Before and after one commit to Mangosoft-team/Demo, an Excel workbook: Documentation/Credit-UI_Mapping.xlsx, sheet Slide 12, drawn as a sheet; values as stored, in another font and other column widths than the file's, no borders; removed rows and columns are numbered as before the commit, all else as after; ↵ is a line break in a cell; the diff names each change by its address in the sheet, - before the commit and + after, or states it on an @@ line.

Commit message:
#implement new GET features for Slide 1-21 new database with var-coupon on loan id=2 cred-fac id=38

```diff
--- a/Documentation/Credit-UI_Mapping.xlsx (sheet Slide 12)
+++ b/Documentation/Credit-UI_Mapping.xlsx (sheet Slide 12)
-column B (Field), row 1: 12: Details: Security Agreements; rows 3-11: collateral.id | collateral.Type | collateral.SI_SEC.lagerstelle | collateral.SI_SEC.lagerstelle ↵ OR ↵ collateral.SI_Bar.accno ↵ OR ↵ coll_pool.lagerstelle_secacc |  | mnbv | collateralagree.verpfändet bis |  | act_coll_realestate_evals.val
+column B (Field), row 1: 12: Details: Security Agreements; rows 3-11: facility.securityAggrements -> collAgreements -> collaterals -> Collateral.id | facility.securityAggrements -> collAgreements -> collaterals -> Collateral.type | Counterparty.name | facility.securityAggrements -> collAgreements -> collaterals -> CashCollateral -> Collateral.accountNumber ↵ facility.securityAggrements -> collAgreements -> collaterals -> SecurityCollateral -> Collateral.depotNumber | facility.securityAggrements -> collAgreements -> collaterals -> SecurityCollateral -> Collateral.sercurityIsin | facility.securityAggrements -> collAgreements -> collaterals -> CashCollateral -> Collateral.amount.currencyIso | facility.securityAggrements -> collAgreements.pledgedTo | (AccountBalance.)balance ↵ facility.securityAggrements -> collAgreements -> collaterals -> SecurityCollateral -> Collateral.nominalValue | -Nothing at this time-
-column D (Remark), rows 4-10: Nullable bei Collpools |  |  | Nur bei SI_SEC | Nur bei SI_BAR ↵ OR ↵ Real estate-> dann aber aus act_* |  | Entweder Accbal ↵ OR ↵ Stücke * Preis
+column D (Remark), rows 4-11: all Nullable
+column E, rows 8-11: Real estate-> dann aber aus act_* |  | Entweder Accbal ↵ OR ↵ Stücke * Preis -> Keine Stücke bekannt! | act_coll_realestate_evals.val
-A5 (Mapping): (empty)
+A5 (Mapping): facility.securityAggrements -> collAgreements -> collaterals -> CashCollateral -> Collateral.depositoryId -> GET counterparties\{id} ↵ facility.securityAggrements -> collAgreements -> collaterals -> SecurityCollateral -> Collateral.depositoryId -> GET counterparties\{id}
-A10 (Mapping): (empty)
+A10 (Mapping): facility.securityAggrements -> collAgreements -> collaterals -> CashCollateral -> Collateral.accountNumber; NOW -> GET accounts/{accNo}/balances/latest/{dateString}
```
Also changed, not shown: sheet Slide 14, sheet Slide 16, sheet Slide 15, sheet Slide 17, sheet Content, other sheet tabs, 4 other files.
########################################
**WHAT YOU WILL DO:** What lines of the material above hold the string "Documentation"? Please copy them.

**ANSWER SPACE:**
Before and after one commit to Mangosoft-team/Demo, an Excel workbook: Documentation/Credit-UI_Mapping.xlsx, sheet Slide 12, drawn as a sheet; values as stored, in another font and other column widths than the file's, no borders; removed rows and columns are numbered as before the commit, all else as after; ↵ is a line break in a cell; the diff names each change by its address in the sheet, - before the commit and + after, or states it on an @@ line.
--- a/Documentation/Credit-UI_Mapping.xlsx (sheet Slide 12)
+++ b/Documentation/Credit-UI_Mapping.xlsx (sheet Slide 12)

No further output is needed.